How to complete this task:
Find how many lines in the listing below include the word "html". Give that number only.

Data:

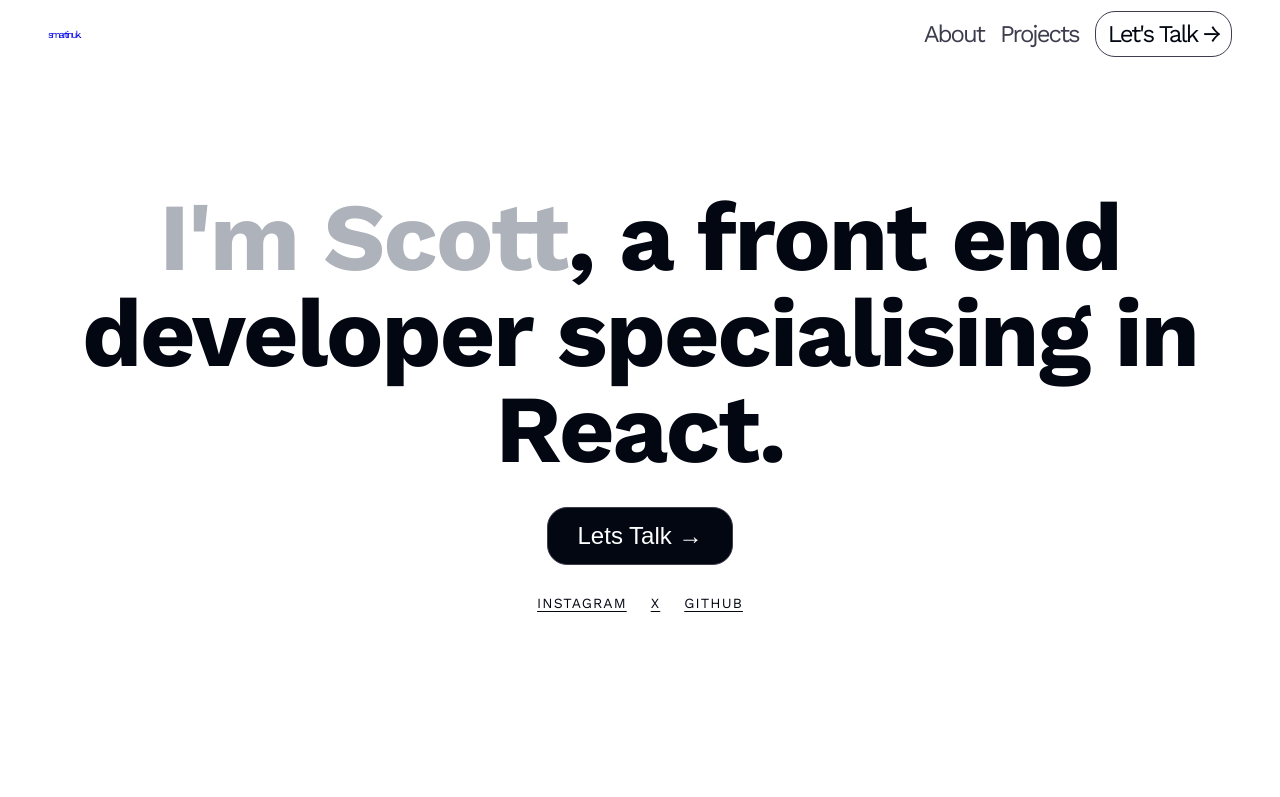
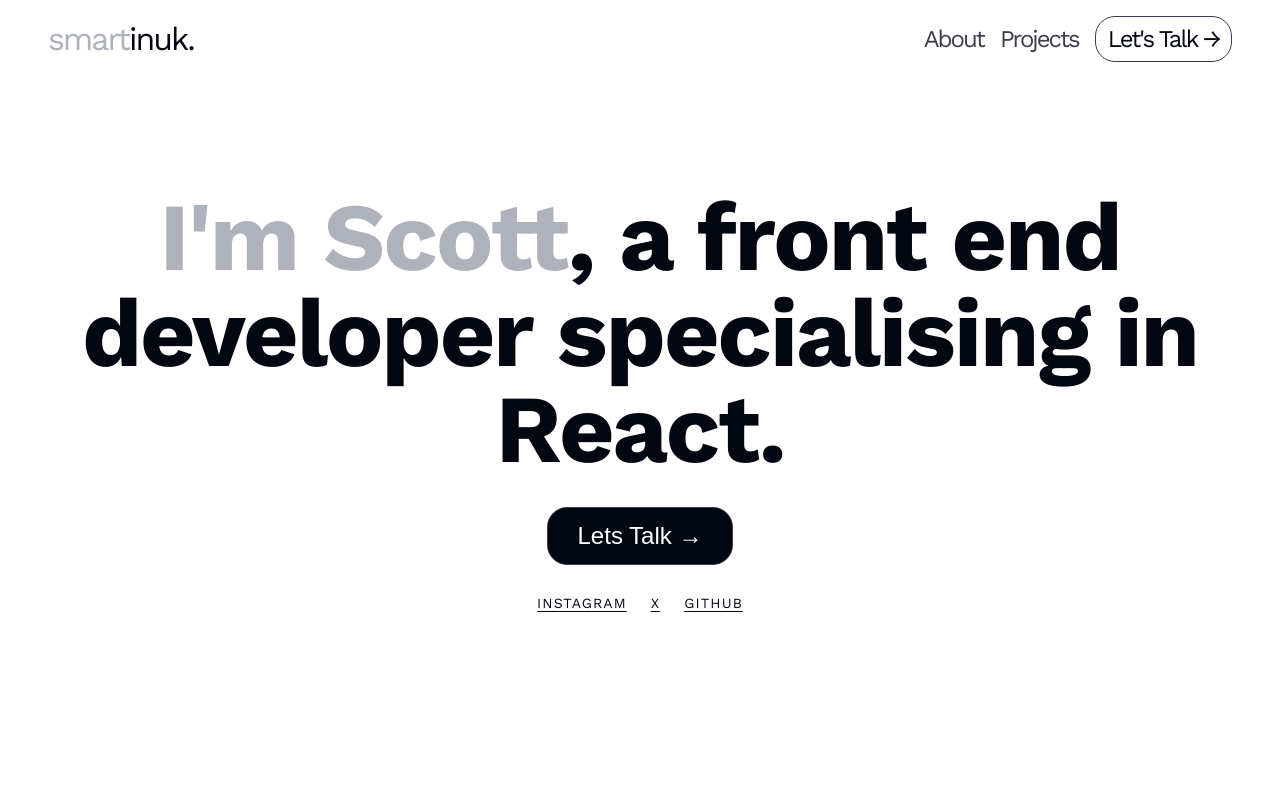
Before and after one commit to smartinuk88/fcc-rwd-personal-portfolio, a plain HTML site: page index.html in a window 1280 px wide. Shown: the top 797 px of the page. Drawn offline with nearby package versions, Linux system fonts and the light colour scheme.

Commit message:
Fix minor bug

```diff
--- a/index.html
+++ b/index.html
@@ -18,7 +18,7 @@
   </head>
   <body>
     <header class="header">
-      <a class="header-logo" href="#"><span>smart</span>inuk.</a>
+      <a class="logo" href="#"><span>smart</span>inuk.</a>
       <nav id="navbar" class="main-nav">
         <ul class="main-nav-list">
           <li><a class="main-nav-link" href="#about">About</a></li>
```
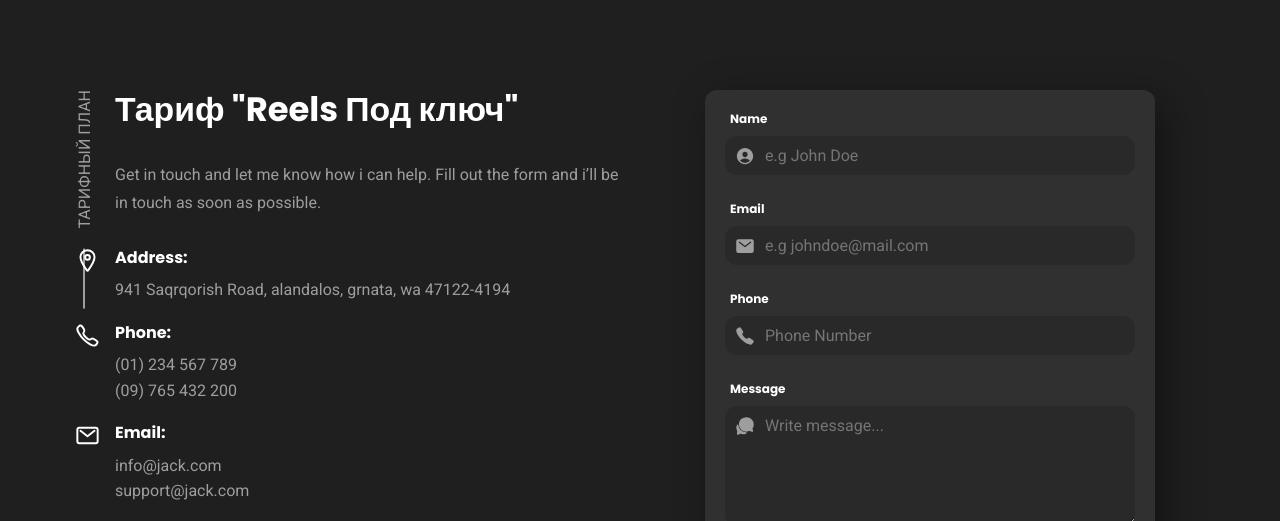
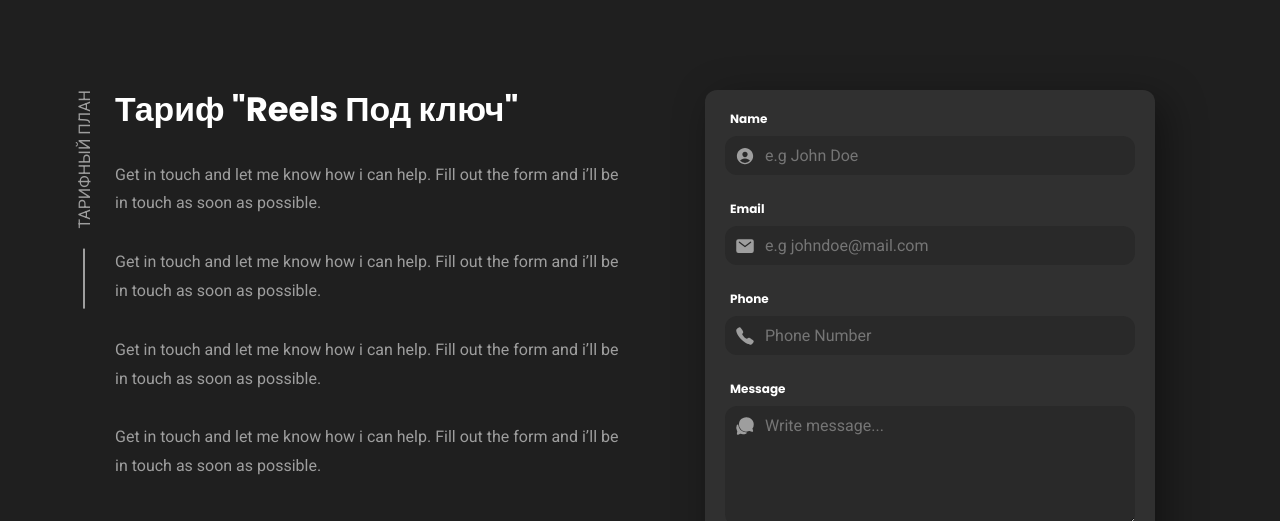
Before and after one commit to yanareels/about-me, a plain HTML site: page index.html in a window 1280 px wide. Shown: the part 1827-2348 px from the top of the page. Drawn offline with nearby package versions, Linux system fonts and the light colour scheme; a web font is replaced by a local one.

Commit message:
add p text

```diff
--- a/index.html
+++ b/index.html
@@ -700,7 +700,19 @@
             Get in touch and let me know how i can help. Fill out the form and i’ll be in touch as soon as possible.
           </p>
 
-          <ul class="contact-list">
+          <p class="section-text">
+            Get in touch and let me know how i can help. Fill out the form and i’ll be in touch as soon as possible.
+          </p>
+
+          <p class="section-text">
+            Get in touch and let me know how i can help. Fill out the form and i’ll be in touch as soon as possible.
+          </p>
+
+          <p class="section-text">
+            Get in touch and let me know how i can help. Fill out the form and i’ll be in touch as soon as possible.
+          </p>
+
+          <!-- <ul class="contact-list">
 
             <li class="contact-list-item">
 
@@ -788,7 +800,7 @@
               </ul>
             </li>
 
-          </ul>
+          </ul> -->
 
         </div>
 
```
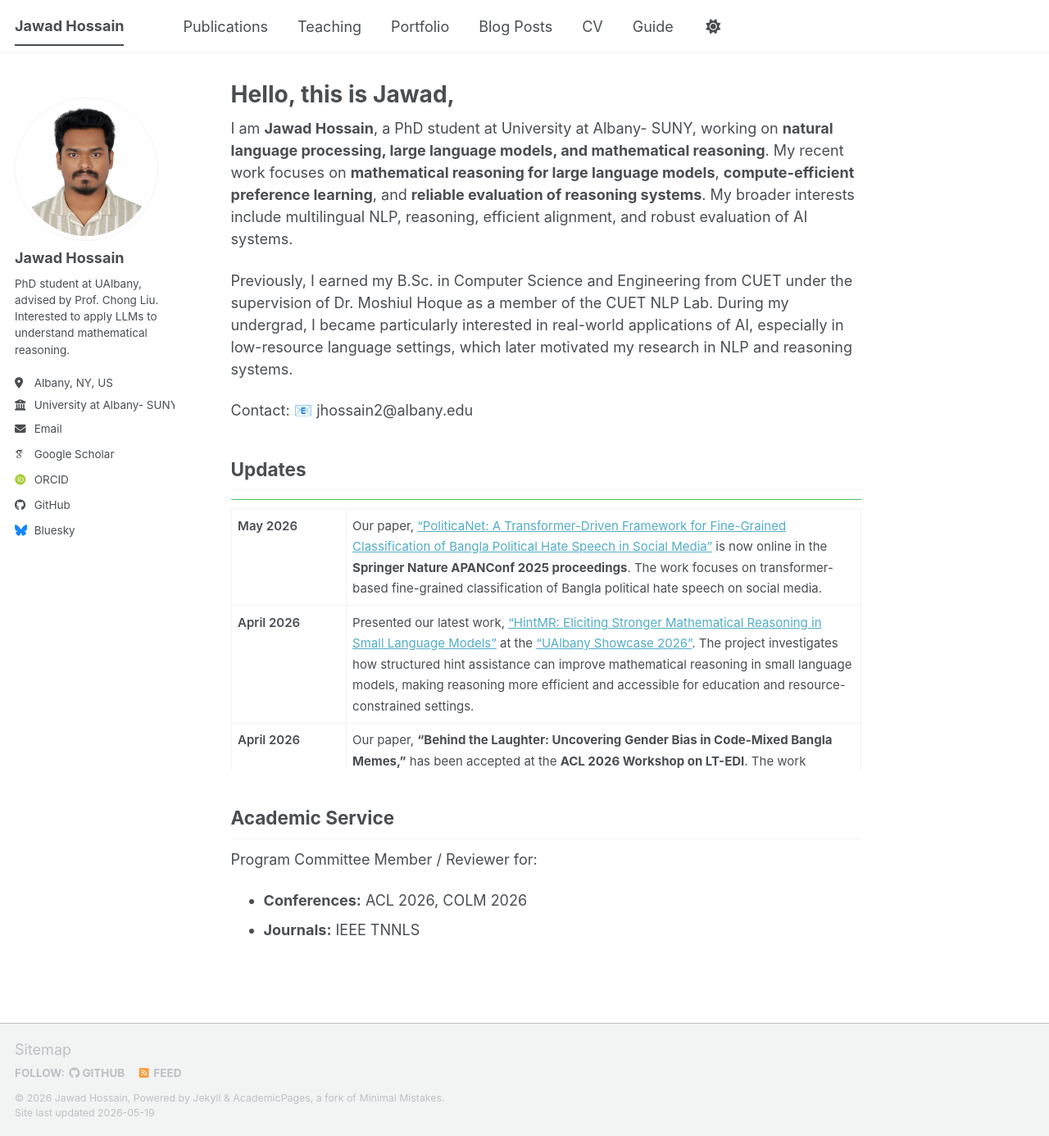
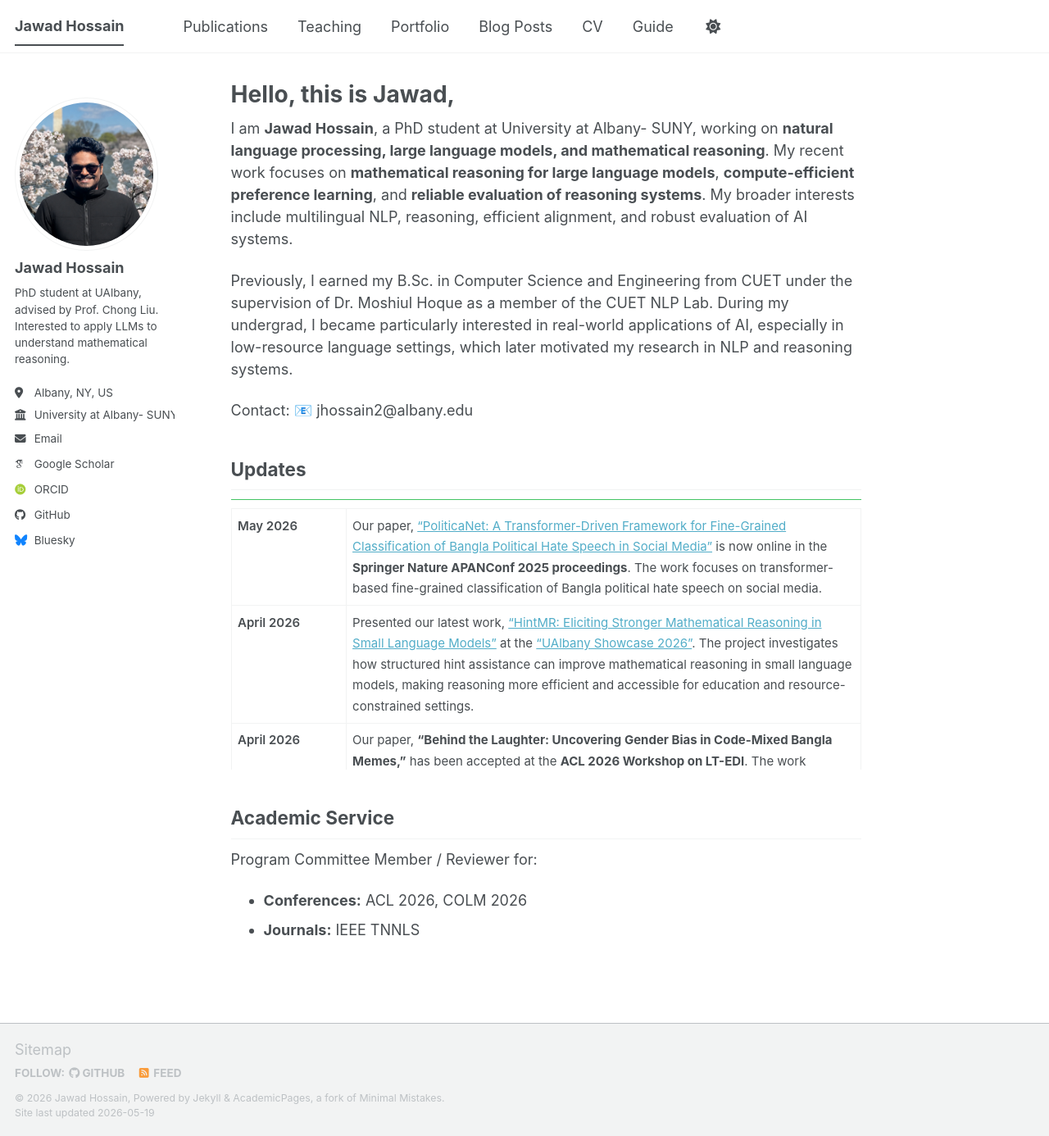
Before and after one commit to Jawad039/jawad039.github.io, a Jekyll site: the page built from _pages/about.md, in a window 1280 px wide and 1386 px high. Shown: the whole window at 82% size. Built offline with Jekyll 4.4.1, drawn with Linux system fonts in a browser that asks for light colours; some web fonts are replaced; a script bundle is joined from its source files by our own code; library files that are not in the unit come from our copies.

Commit message:
Update _config.yml

```diff
--- a/_config.yml
+++ b/_config.yml
@@ -23,7 +23,7 @@ repository               : "Jawad039/jawad039.github.io"
 #               Additional customization can be done by editing /_includes/author-profile.html
 author:
   # Biographic information
-  avatar           : "Jawad_US.JPG"
+  avatar           : "jawad.png"
   name             : "Jawad Hossain"
   pronouns         : # example: "she/her"
   bio              : "PhD student at UAlbany, advised by Prof. Chong Liu. Interested to apply LLMs to understand mathematical reasoning."
```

The answer:
7